THE presence of our troops in strength in the regions of endemic malaria in the Southwest Pacific has presented opportunity for the extensive clinical use of quinacrine hydrochloride, U. S. P. (atabrine). Its use as a suppressive agent has been enthusiastically described in lay and scientific literature. Its popularity as a therapeutic agent is steadily rising. A moment of reflection for appraisal of any possible side effects may be appropriate.
During the past two years, in excess of 2,000 patients who have recently been evacuated from the Pacific area with some type of dermatologic problem have been seen. Among these soldiers, fungous infections, various forms of cutaneous pyodermas, severe pustular and cystic acnes and various types of eczematoid eruptions were the most frequent conditions found. Several patients were seen with conditions which, it is believed, represented cutaneous reactions to quinacrine hydrochloride. This may be more widespread than is

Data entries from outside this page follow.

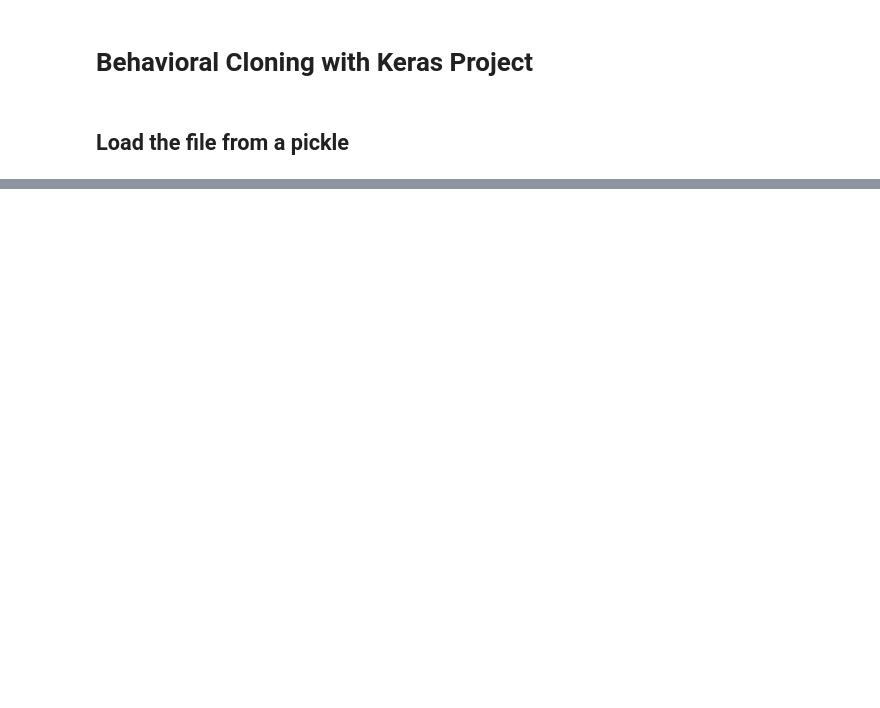
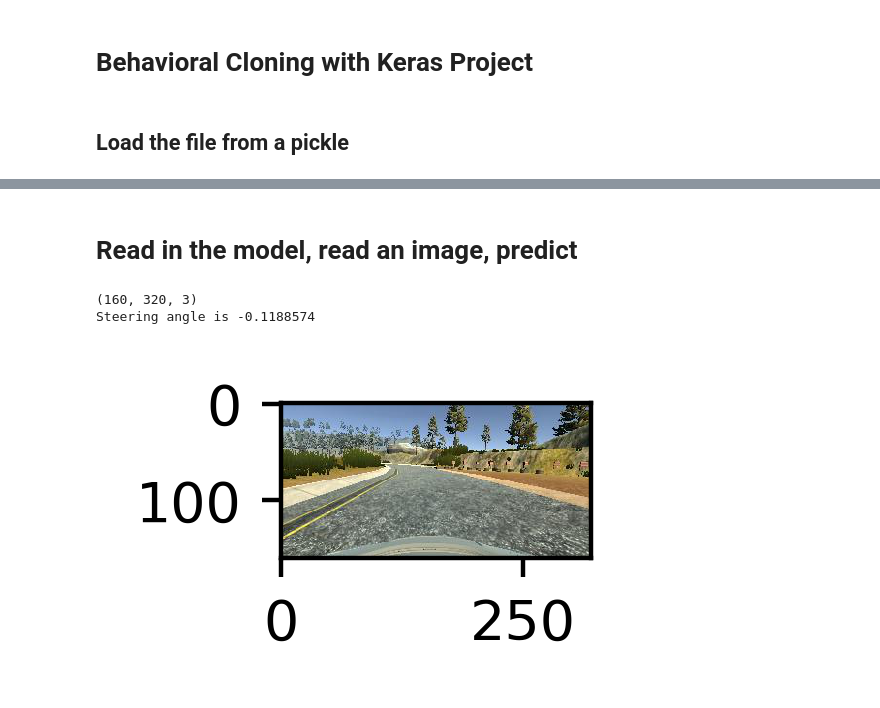
Before and after one commit to asadquraishi/behavioral_cloning_keras_project, a Jupyter notebook: behavioral_cloning_keras_project copy.ipynb, the cells around one changed output, grey strips where cells are left out. Drawn from its saved outputs; the diff is of its cells as text; code cells hidden in the pictures; blank space fills up the shorter version.

```diff
--- a/behavioral_cloning_keras_project copy.ipynb
+++ b/behavioral_cloning_keras_project copy.ipynb
@@ -122,3 +110,5 @@ with open("model.json", "w") as json_file:
 # serialize weights to HDF5
 model.save_weights("model.h5")
 print("Saved model to disk")
+# %% [markdown]
+# Read in the model, read an image, predict
@@ -124,0 +130,14 @@ print("Saved model to disk")
+# %%
+image = imread('track1_IMG/center_2017_01_24_18_36_14_800.jpg')
+# %%
+# Visualizations will be shown in the notebook.
+%matplotlib inline
+plt.figure(figsize=(1,1),dpi=400)
+
+print(image.shape)
+plt.imshow(image)
+print("Steering angle is -0.1188574")
+# %% [output]
+(160, 320, 3)
+Steering angle is -0.1188574
+[figure, added]
```
Also changed, not shown: parts of 13 cells of this notebook, 1 other file.
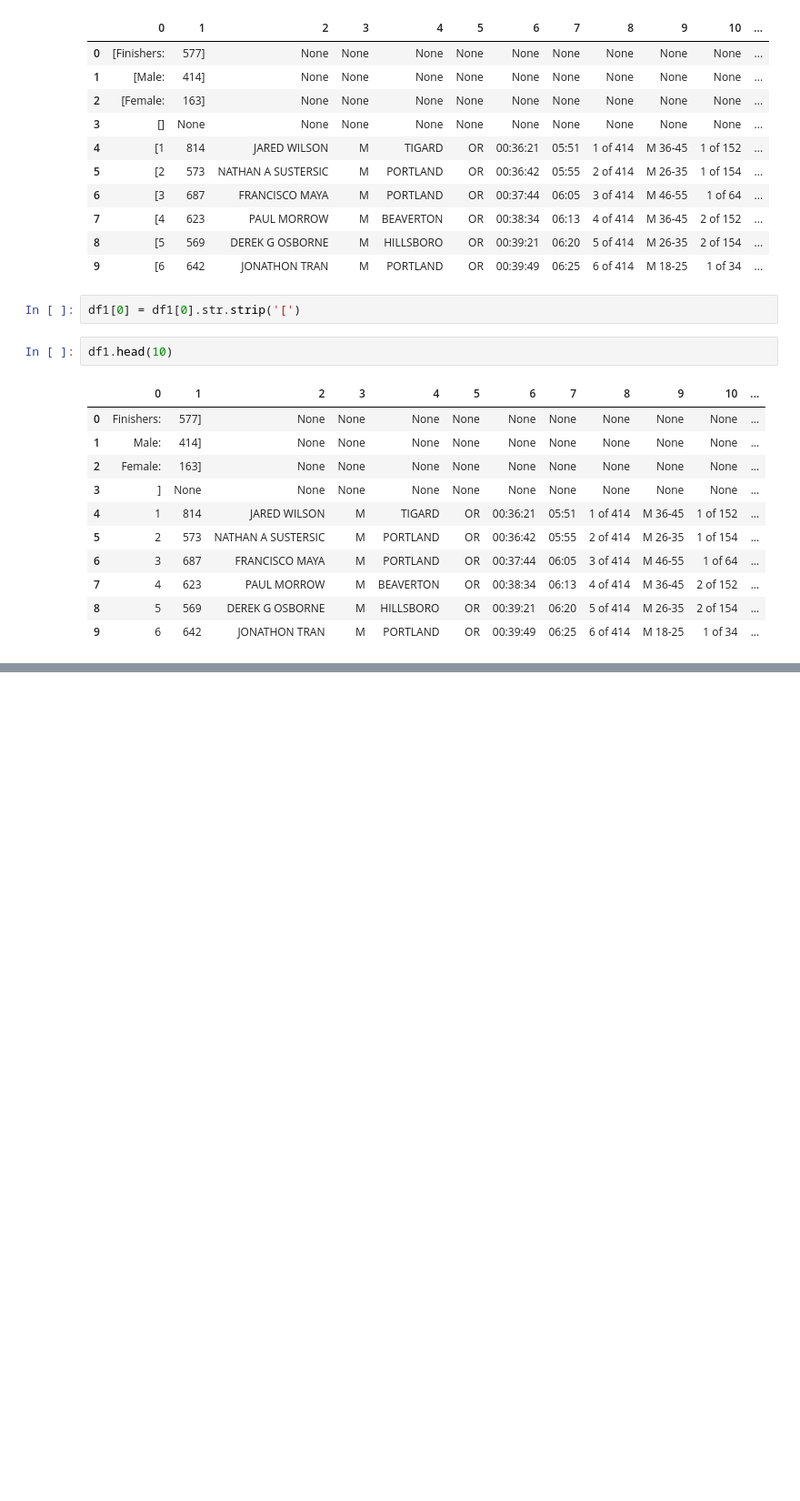
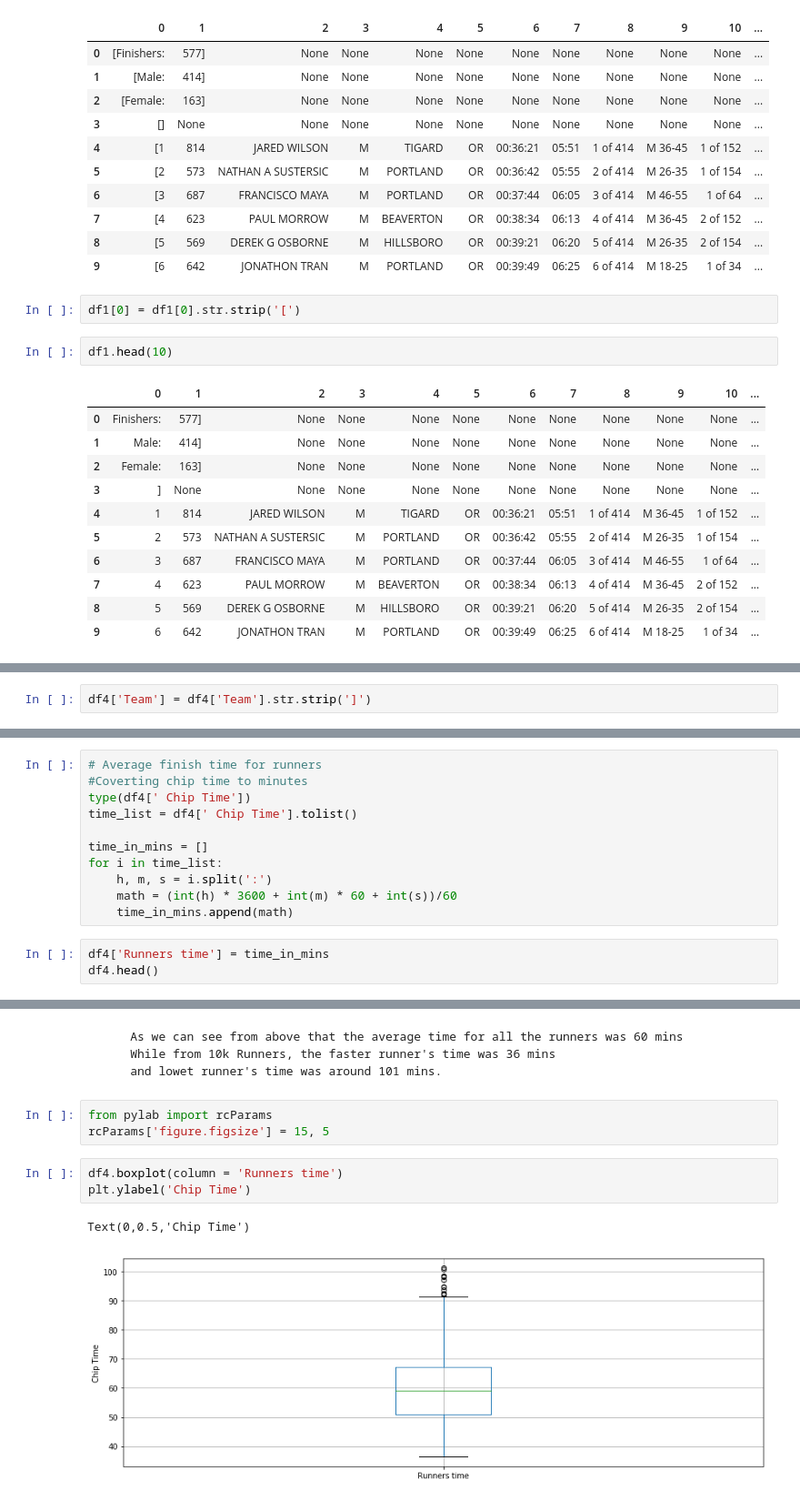
Before and after one commit to yashvichare/Web_Scraping_python, a Jupyter notebook: Web Scraping.ipynb, the cells around one changed output, grey strips where cells are left out. Shown at 91% size. Drawn from its saved outputs; the diff is of its cells as text; blank space fills up the shorter version.

```diff
--- a/Web Scraping.ipynb
+++ b/Web Scraping.ipynb
@@ -177,0 +305,2 @@ df1.head(10)
+# %%
+df4['Team'] = df4['Team'].str.strip(']')
@@ -177,0 +320,14 @@ df1.head(10)
+# %%
+# Average finish time for runners
+#Coverting chip time to minutes
+type(df4[' Chip Time'])
+time_list = df4[' Chip Time'].tolist()
+
+time_in_mins = []
+for i in time_list:
+    h, m, s = i.split(':')
+    math = (int(h) * 3600 + int(m) * 60 + int(s))/60
+    time_in_mins.append(math)
+# %%
+df4['Runners time'] = time_in_mins
+df4.head()
@@ -177,0 +353,13 @@ df1.head(10)
+# %% [markdown]
+        As we can see from above that the average time for all the runners was 60 mins
+        While from 10k Runners, the faster runner's time was 36 mins
+        and lowet runner's time was around 101 mins.
+# %%
+from pylab import rcParams
+rcParams['figure.figsize'] = 15, 5
+# %%
+df4.boxplot(column = 'Runners time')
+plt.ylabel('Chip Time')
+# %% [output]
+Text(0,0.5,'Chip Time')
+[figure, added]
```
Also changed, not shown: parts of 28 cells of this notebook.
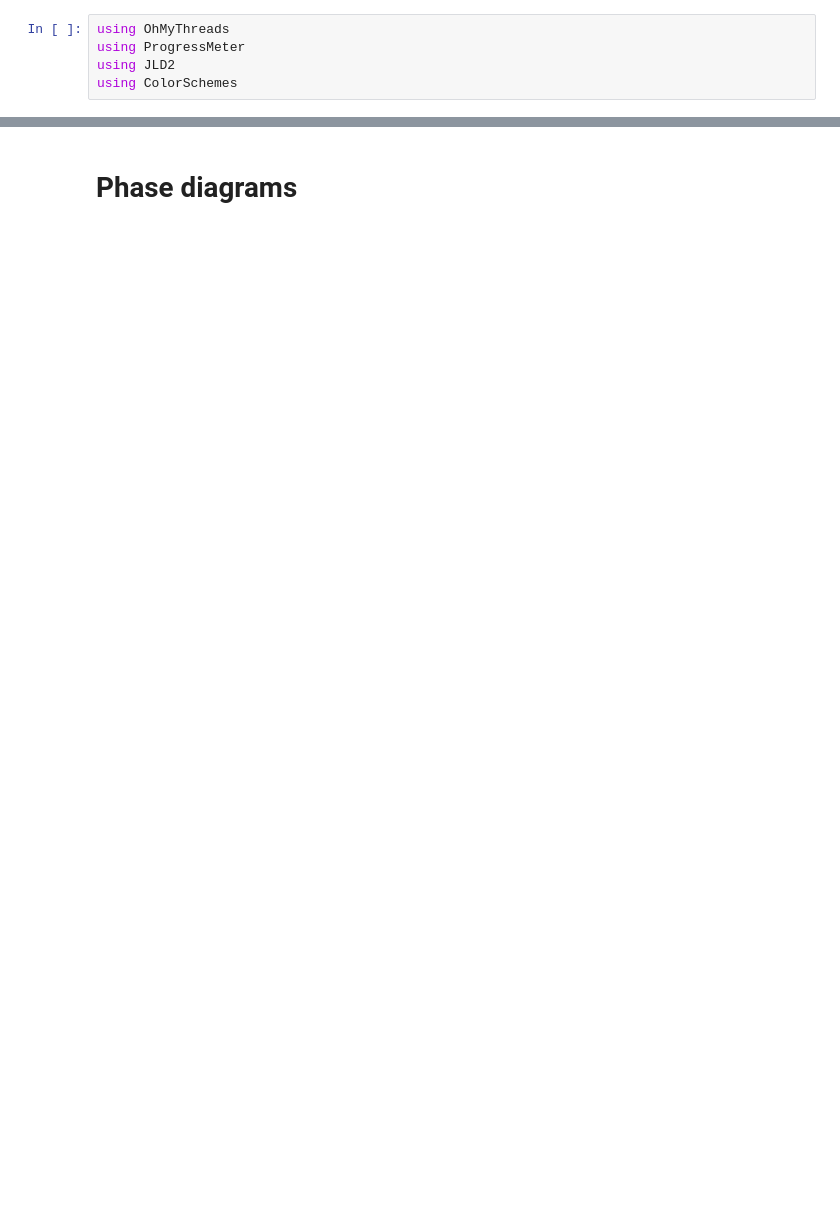
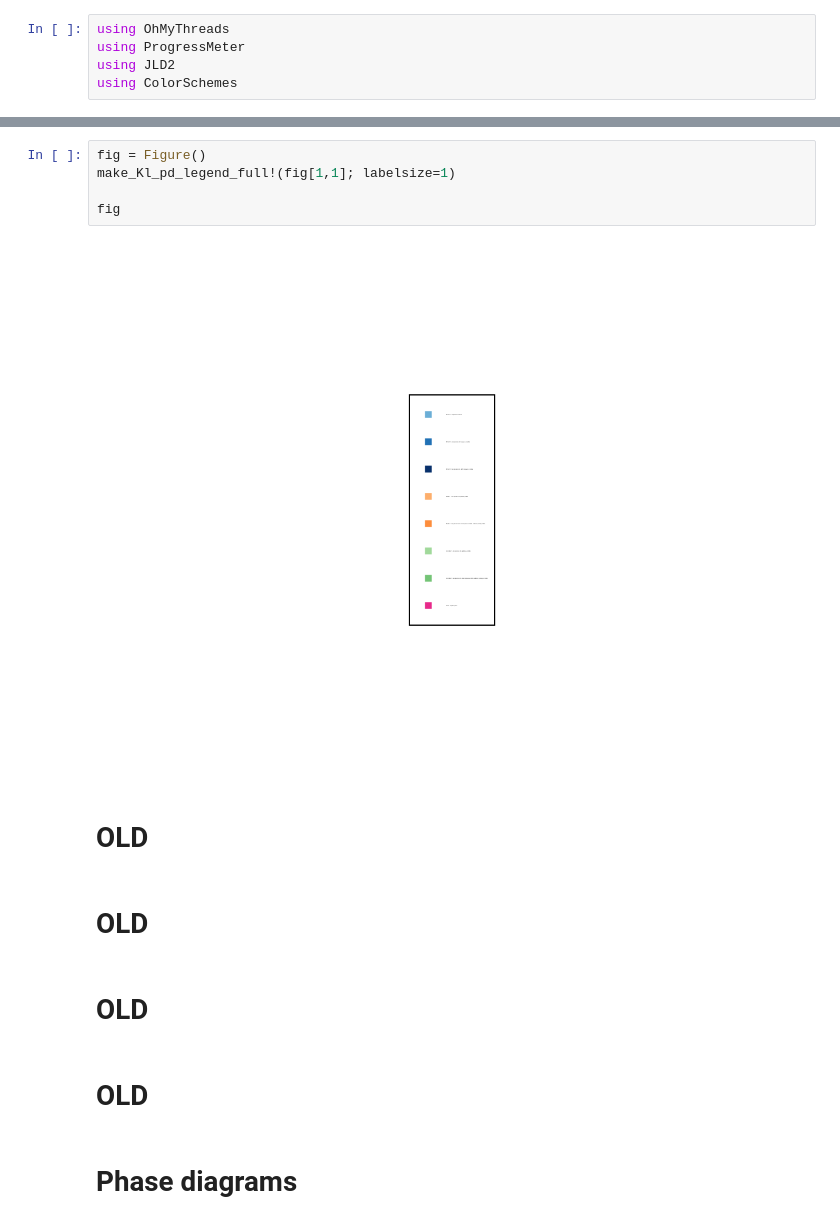
Before and after one commit to kockahonza/SSMC, a Jupyter notebook: notebooks/clean slate/Minimal Model 2.ipynb, the cells around one changed output, grey strips where cells are left out. Cells and saved outputs as stored; diff of their text form; blank space fills up the shorter version.

```diff
--- a/notebooks/clean slate/Minimal Model 2.ipynb
+++ b/notebooks/clean slate/Minimal Model 2.ipynb
@@ -55,2 +22,17 @@ do_Kl_pd_run (generic function with 1 method)
+# %%
+fig = Figure()
+make_Kl_pd_legend_full!(fig[1,1]; labelsize=1)
+
+fig
+# %% [output]
+[figure, added]
+# %% [markdown]
+# OLD
+# %% [markdown]
+# OLD
+# %% [markdown]
+# OLD
+# %% [markdown]
+# OLD
 # %% [markdown]
 # Phase diagrams
```
Also changed, not shown: parts of 11 cells of this notebook, 30 other files.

FREDERIC T. BECKER. DERMATITIS DUE TO QUINACRINE HYDROCHLORIDE. Arch Derm Syphilol. 1946;54(3):338–344. doi:10.1001/archderm.1946.01510380085011